• _YOUR INSTRUCTIONS_
Return each entry unchanged.

[Records excerpted from a collection]
*** Block opens ***
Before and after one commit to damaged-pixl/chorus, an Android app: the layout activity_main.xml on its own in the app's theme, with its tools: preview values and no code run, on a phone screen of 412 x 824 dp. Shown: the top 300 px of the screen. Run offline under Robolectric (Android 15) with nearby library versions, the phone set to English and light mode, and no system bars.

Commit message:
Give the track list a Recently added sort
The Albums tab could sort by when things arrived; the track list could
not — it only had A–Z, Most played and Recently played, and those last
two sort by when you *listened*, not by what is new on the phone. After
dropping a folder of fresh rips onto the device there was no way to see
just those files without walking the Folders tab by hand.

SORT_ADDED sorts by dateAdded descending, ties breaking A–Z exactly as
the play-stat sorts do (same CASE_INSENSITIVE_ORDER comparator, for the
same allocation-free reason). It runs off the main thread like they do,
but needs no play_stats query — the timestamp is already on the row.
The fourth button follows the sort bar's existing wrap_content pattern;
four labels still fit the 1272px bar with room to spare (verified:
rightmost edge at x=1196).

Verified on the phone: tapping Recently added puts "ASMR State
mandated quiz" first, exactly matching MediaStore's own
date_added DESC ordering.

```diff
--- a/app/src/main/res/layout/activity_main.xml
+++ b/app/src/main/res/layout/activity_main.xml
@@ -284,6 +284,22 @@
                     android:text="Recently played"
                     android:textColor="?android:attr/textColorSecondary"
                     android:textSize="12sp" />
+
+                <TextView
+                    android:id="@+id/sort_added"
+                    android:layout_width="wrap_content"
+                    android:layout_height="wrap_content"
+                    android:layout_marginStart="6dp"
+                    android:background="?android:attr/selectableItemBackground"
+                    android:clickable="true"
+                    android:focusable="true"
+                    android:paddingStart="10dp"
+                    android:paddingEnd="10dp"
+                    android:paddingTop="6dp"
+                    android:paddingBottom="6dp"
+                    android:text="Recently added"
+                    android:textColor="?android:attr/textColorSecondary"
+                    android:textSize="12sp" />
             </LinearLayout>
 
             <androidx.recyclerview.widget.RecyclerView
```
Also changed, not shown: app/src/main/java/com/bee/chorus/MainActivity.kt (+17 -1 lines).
*** Block closes ***
• _SOLVED PROBLEM_
Before and after one commit to damaged-pixl/chorus, an Android app: the layout activity_main.xml on its own in the app's theme, with its tools: preview values and no code run, on a phone screen of 412 x 824 dp. Shown: the top 300 px of the screen. Run offline under Robolectric (Android 15) with nearby library versions, the phone set to English and light mode, and no system bars.

Commit message:
Give the track list a Recently added sort
The Albums tab could sort by when things arrived; the track list could
not — it only had A–Z, Most played and Recently played, and those last
two sort by when you *listened*, not by what is new on the phone. After
dropping a folder of fresh rips onto the device there was no way to see
just those files without walking the Folders tab by hand.

SORT_ADDED sorts by dateAdded descending, ties breaking A–Z exactly as
the play-stat sorts do (same CASE_INSENSITIVE_ORDER comparator, for the
same allocation-free reason). It runs off the main thread like they do,
but needs no play_stats query — the timestamp is already on the row.
The fourth button follows the sort bar's existing wrap_content pattern;
four labels still fit the 1272px bar with room to spare (verified:
rightmost edge at x=1196).

Verified on the phone: tapping Recently added puts "ASMR State
mandated quiz" first, exactly matching MediaStore's own
date_added DESC ordering.

```diff
--- a/app/src/main/res/layout/activity_main.xml
+++ b/app/src/main/res/layout/activity_main.xml
@@ -284,6 +284,22 @@
                     android:text="Recently played"
                     android:textColor="?android:attr/textColorSecondary"
                     android:textSize="12sp" />
+
+                <TextView
+                    android:id="@+id/sort_added"
+                    android:layout_width="wrap_content"
+                    android:layout_height="wrap_content"
+                    android:layout_marginStart="6dp"
+                    android:background="?android:attr/selectableItemBackground"
+                    android:clickable="true"
+                    android:focusable="true"
+                    android:paddingStart="10dp"
+                    android:paddingEnd="10dp"
+                    android:paddingTop="6dp"
+                    android:paddingBottom="6dp"
+                    android:text="Recently added"
+                    android:textColor="?android:attr/textColorSecondary"
+                    android:textSize="12sp" />
             </LinearLayout>
 
             <androidx.recyclerview.widget.RecyclerView
```
Also changed, not shown: app/src/main/java/com/bee/chorus/MainActivity.kt (+17 -1 lines).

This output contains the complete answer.